It quickly becomes clear that Kara isn’t content to just fit in with the Average Joes of the world, after all. She wants to embrace her powers for real, and she gets the chance to do so when a plane to Geneva — a plane that her sister (Grey’s Anatomy‘s Chyler Leigh) just happens to be on — starts losing altitude over National City. Without thinking twice, Kara takes flight, literally puts the plane on her shoulders and safely guides it into the water. (Sorry, Capt. Sullenberger. You’ve got nothing on Supergirl.)
Despite having her life saved, Alex is none too pleased that Kara exposed who she really is, and she’s confident that Kara’s superpowers will make her a target for the bad guys. (Spoiler alert: She’s right.
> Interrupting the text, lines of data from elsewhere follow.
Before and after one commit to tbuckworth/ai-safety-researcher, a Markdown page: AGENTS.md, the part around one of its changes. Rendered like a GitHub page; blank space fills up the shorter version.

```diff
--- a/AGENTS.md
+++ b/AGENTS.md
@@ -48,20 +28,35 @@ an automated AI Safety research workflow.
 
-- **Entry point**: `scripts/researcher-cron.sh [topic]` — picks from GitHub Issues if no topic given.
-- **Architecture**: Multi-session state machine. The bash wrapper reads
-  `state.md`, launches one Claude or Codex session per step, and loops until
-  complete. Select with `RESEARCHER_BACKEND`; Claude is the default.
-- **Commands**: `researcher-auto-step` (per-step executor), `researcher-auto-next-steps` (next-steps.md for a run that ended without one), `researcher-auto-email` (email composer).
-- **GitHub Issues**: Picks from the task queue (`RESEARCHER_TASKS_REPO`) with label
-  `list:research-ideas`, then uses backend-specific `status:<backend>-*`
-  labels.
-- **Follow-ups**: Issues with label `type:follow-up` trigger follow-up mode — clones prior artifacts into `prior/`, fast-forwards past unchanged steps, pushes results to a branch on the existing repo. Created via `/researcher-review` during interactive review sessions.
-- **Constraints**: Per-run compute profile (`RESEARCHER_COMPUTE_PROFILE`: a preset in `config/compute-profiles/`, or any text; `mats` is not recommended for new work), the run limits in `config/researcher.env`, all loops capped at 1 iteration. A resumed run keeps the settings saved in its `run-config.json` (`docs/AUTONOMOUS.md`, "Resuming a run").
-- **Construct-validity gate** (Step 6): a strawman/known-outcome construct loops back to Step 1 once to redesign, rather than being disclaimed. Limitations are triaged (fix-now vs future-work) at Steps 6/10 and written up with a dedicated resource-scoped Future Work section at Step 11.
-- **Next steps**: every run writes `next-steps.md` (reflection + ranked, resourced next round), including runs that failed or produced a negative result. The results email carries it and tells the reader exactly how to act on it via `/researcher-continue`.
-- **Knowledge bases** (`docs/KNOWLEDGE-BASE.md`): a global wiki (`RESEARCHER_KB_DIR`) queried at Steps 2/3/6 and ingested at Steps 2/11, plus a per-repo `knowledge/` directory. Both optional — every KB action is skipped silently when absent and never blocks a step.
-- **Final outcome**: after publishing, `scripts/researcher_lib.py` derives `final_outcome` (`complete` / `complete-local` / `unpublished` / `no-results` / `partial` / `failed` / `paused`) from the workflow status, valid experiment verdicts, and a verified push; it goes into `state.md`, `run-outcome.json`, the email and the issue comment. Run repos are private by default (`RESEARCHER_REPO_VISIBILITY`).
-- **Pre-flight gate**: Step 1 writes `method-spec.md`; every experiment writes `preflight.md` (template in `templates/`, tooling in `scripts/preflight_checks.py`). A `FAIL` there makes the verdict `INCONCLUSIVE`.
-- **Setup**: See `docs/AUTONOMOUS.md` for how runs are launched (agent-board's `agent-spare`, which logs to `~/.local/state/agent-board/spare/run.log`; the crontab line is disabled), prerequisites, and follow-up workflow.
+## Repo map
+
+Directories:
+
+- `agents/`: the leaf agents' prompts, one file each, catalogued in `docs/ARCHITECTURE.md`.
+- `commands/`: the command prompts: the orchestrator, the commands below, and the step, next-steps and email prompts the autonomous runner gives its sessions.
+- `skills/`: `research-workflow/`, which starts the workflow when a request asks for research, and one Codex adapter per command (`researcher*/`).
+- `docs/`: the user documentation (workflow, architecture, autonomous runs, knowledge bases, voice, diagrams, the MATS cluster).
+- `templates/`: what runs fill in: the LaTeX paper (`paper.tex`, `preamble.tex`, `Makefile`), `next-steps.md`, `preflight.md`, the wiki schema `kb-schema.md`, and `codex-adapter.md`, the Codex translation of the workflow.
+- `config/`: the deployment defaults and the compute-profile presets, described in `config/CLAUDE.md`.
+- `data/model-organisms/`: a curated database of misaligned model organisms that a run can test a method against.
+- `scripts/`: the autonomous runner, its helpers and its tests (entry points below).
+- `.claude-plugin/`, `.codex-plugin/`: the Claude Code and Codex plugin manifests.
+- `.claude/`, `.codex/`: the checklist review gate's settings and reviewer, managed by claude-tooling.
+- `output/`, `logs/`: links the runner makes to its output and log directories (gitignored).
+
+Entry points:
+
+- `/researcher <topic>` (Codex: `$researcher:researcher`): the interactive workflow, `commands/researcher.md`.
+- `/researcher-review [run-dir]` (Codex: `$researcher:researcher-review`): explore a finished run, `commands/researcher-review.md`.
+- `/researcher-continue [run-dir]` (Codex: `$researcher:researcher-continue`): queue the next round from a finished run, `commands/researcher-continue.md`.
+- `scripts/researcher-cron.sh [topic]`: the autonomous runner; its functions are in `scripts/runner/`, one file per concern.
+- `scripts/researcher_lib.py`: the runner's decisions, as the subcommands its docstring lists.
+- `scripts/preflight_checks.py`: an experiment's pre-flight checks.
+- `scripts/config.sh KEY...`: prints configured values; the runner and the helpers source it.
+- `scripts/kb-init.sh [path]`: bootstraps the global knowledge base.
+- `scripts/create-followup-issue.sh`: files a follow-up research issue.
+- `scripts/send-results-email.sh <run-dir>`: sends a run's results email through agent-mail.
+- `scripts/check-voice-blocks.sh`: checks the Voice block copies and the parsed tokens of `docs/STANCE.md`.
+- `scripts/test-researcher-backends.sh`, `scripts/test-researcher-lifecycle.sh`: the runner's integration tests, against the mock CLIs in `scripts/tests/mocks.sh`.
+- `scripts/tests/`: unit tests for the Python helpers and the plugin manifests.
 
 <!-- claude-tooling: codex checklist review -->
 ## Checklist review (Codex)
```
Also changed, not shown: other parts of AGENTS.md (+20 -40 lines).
But more on that in a second.) In the meantime, Kara is practically bursting to tell someone else about Her Big Secret, and she decides to spill the beans to Winn at work the next day. (HER: “For most of my life, I’ve run from it. But last night, I embraced who I really am, and I don’t want to stop.” HIM: “Oh my God, you’re a lesbian.”)
At first, it’s smooth sailing for Kara (who has since been labeled “Supergirl” by Cat, once the heroic plane rescue started making headlines). With some assistance from Winn, she’s able to conquer a car chase, stop a bank robbery and find herself a fashionable-but-functional crime-fighting costume all in the same day. (Might as well add “efficient work ethic” to her list of superpowers.)
But it isn’t long before Alex’s ominous warning comes to fruition. Remember that Phantom Zone I mentioned earlier? Well, when Kara escaped from it all those years ago on her journey through space, she also set free the alien prison Fort Rozz and all of its inhabitants, who are now wreaking havoc on Earth. One baddie in particular, Vartox, wants badly to end Kara’s life, seeing as Kara’s birth mother was responsible for imprisoning him at Fort Rozz in the first place. Oops.
Before Vartox can get to Kara, though, she’s taken in by the Department of Extra-Normal Operations (DEO), a covert government agency whose sole responsibility is to keep the existence of aliens a secret from humans. (Oh, and did I mention Alex works for the DEO, and she’s trying to stop Kara from embracing the whole Supergirl thing so that Earth can remain safe? Yeah, that causes some family tension.)
To make a long story short, Alex comes around at the end of the episode, and she persuades DEO Director Hank Henshaw (Homeland‘s David Harewood) to do the same. Instead of considering Kara a threat to society, the DEO (cautiously) agrees to work with Kara, who can ideally stop Vartox and all of the other dangerous Fort Rozz prisoners. Thanks to some serious heat vision, she indeed defeats Vartox — and, at the end of the hour, she gains another confidant in James, who has actually known about Kara’s true identity all along. (Turns out he was asked by Superman to keep a close eye on Kara at CatCo, and everyone just pretends like being BFFs with Superman isn’t a huge deal.)
In the episode’s final moments, though, we learn that Kara is far from out of the woods. Her birth mother, Alura Zor-El, has a literal evil twin sister — named The General — who oversees Fort Rozz. When The General gets word that Kara is using her powers to defeat alien prisoners, she has one simple request for her henchman: “Find her and kill her.” So… there’s that.
OK, your turn. Did Supergirl‘s much-buzzed-about debut live up to your expectations? Check out a new trailer below, then grade the premiere in our poll and hit the comments to back up your choice!